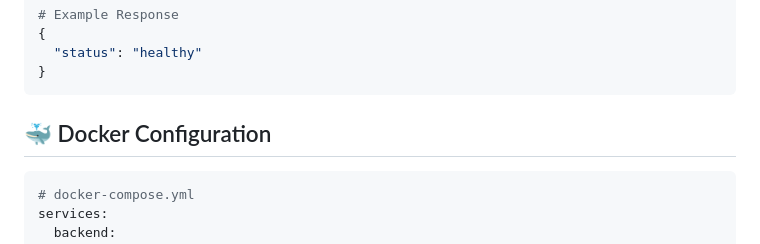
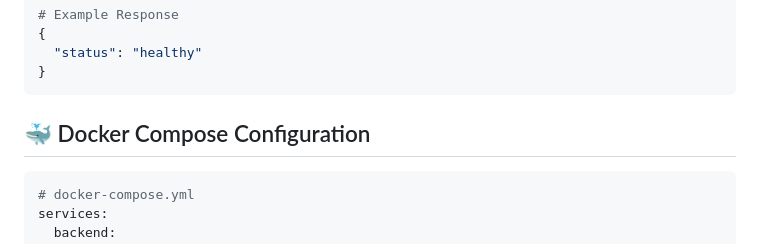
Before and after one commit to SelmanDemiray/Maple_Chat, a Markdown page: README.md, the part around the change. Drawn GitHub-style.

Commit message:
updated docker compose file

````diff
--- a/README.md
+++ b/README.md
@@ -99,7 +99,7 @@ GET /health
 }
 ```
 
-## 🐳 Docker Configuration
+## 🐳 Docker Compose Configuration
 
 ```yaml
 # docker-compose.yml
````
-------------------------
Any picture in the material is to be left out, and everything else is to be retyped as is.

Before and after one commit to SelmanDemiray/Maple_Chat, a Markdown page: README.md, the part around the change. Drawn GitHub-style.

Commit message:
updated docker compose file

````diff
--- a/README.md
+++ b/README.md
@@ -99,7 +99,7 @@ GET /health
 }
 ```
 
-## 🐳 Docker Configuration
+## 🐳 Docker Compose Configuration
 
 ```yaml
 # docker-compose.yml
````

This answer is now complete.